**TASK**. Go through the records below and copy out every line holding "class".

**Dataset excerpts**.

Content starts

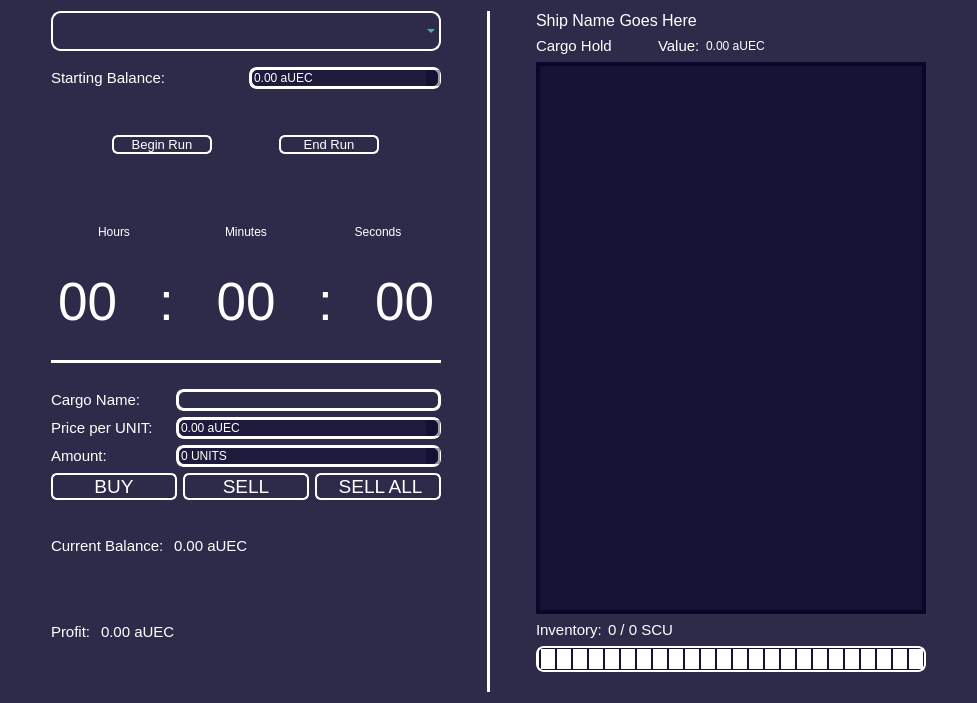
This is widget.ui in JusDooEt/SC-Cargo-Log-Qt as Qt 5 draws it before an edit. The edited form follows.
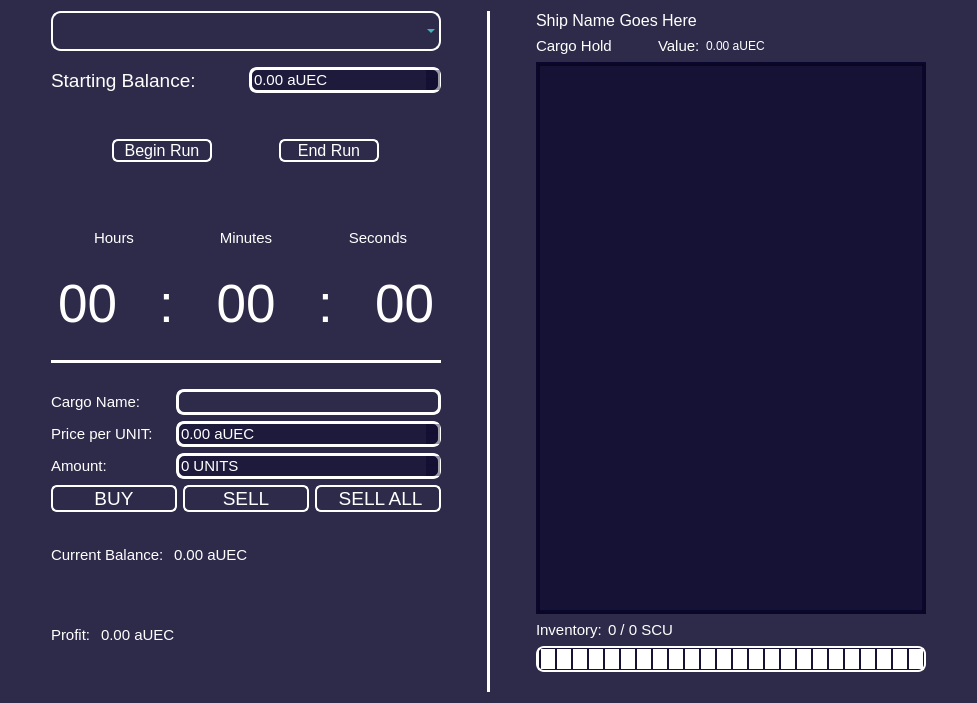
This is the edited form.

Commit message: Added merge and mergeSort friend functions to shipList class. Need to define sortByCargo method

The edit to the form file:
```diff
--- a/widget.ui
+++ b/widget.ui
@@ -651,7 +651,7 @@
              </property>
              <property name="font">
               <font>
-               <pointsize>11</pointsize>
+               <pointsize>14</pointsize>
                <italic>false</italic>
                <bold>false</bold>
               </font>
@@ -669,6 +669,13 @@
                <verstretch>0</verstretch>
               </sizepolicy>
              </property>
+             <property name="font">
+              <font>
+               <pointsize>11</pointsize>
+               <italic>false</italic>
+               <bold>false</bold>
+              </font>
+             </property>
              <property name="alignment">
               <set>Qt::AlignLeading|Qt::AlignLeft|Qt::AlignVCenter</set>
              </property>
@@ -723,7 +730,7 @@
              </property>
              <property name="font">
               <font>
-               <pointsize>10</pointsize>
+               <pointsize>12</pointsize>
                <italic>false</italic>
                <bold>false</bold>
               </font>
@@ -749,7 +756,7 @@
              </property>
              <property name="font">
               <font>
-               <pointsize>10</pointsize>
+               <pointsize>12</pointsize>
                <italic>false</italic>
                <bold>false</bold>
               </font>
@@ -786,6 +793,13 @@
             <layout class="QHBoxLayout" name="horizontalLayout_9">
              <item>
               <widget class="QLabel" name="hoursLabel">
+               <property name="font">
+                <font>
+                 <pointsize>11</pointsize>
+                 <italic>false</italic>
+                 <bold>false</bold>
+                </font>
+               </property>
                <property name="text">
                 <string>Hours</string>
                </property>
@@ -796,6 +810,13 @@
              </item>
              <item>
               <widget class="QLabel" name="minutesLabel">
+               <property name="font">
+                <font>
+                 <pointsize>11</pointsize>
+                 <italic>false</italic>
+                 <bold>false</bold>
+                </font>
+               </property>
                <property name="text">
                 <string>Minutes</string>
                </property>
@@ -806,6 +827,13 @@
              </item>
              <item>
               <widget class="QLabel" name="secondsLabel">
+               <property name="font">
+                <font>
+                 <pointsize>11</pointsize>
+                 <italic>false</italic>
+                 <bold>false</bold>
+                </font>
+               </property>
                <property name="text">
                 <string>Seconds</string>
                </property>
@@ -1008,10 +1036,25 @@
          <item>
           <layout class="QVBoxLayout" name="verticalLayout">
            <item>
-            <widget class="QLineEdit" name="cargoNamelineEdit"/>
+            <widget class="QLineEdit" name="cargoNamelineEdit">
+             <property name="font">
+              <font>
+               <pointsize>11</pointsize>
+               <italic>false</italic>
+               <bold>false</bold>
+              </font>
+             </property>
+            </widget>
            </item>
            <item>
             <widget class="QDoubleSpinBox" name="priceDoubleSpinBox">
+             <property name="font">
+              <font>
+               <pointsize>11</pointsize>
+               <italic>false</italic>
+               <bold>false</bold>
+              </font>
+             </property>
              <property name="alignment">
               <set>Qt::AlignLeading|Qt::AlignLeft|Qt::AlignVCenter</set>
              </property>
@@ -1025,6 +1068,13 @@
            </item>
            <item>
             <widget class="QSpinBox" name="amountSpinBox">
+             <property name="font">
+              <font>
+               <pointsize>11</pointsize>
+               <italic>false</italic>
+               <bold>false</bold>
+              </font>
+             </property>
              <property name="alignment">
               <set>Qt::AlignLeading|Qt::AlignLeft|Qt::AlignVCenter</set>
              </property>
```
The commit also changes 2 other files.
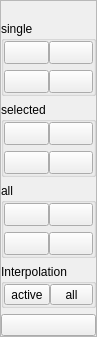
This is src/ui/ui-files/WizardDigitizationFrame.ui in XROMMPackages/xmalab as Qt 5 draws it before an edit. The edited form follows.
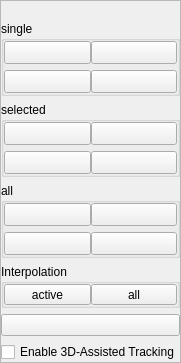
This is the edited form. Icons and pictures are not drawn.

Commit message: Stage 1: Epipolar 2D Tracking implemented

Diff of the .ui file:
```diff
--- a/src/ui/ui-files/WizardDigitizationFrame.ui
+++ b/src/ui/ui-files/WizardDigitizationFrame.ui
@@ -454,6 +454,16 @@
      </layout>
     </widget>
    </item>
+   <item row="7" column="0" colspan="2">
+    <widget class="QCheckBox" name="checkBox_3DTracking">
+     <property name="text">
+      <string>Enable 3D-Assisted Tracking</string>
+     </property>
+     <property name="checked">
+      <bool>false</bool>
+     </property>
+    </widget>
+   </item>
   </layout>
  </widget>
  <resources>
```
The commit also changes 6 other files.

Content ends

**TASK SOLUTION**.
Commit message: Added merge and mergeSort friend functions to shipList class. Need to define sortByCargo method
             <layout class="QHBoxLayout" name="horizontalLayout_9">
               <widget class="QLabel" name="hoursLabel">
               <widget class="QLabel" name="minutesLabel">
               <widget class="QLabel" name="secondsLabel">
           <layout class="QVBoxLayout" name="verticalLayout">
-            <widget class="QLineEdit" name="cargoNamelineEdit"/>
+            <widget class="QLineEdit" name="cargoNamelineEdit">
             <widget class="QDoubleSpinBox" name="priceDoubleSpinBox">
             <widget class="QSpinBox" name="amountSpinBox">
+    <widget class="QCheckBox" name="checkBox_3DTracking">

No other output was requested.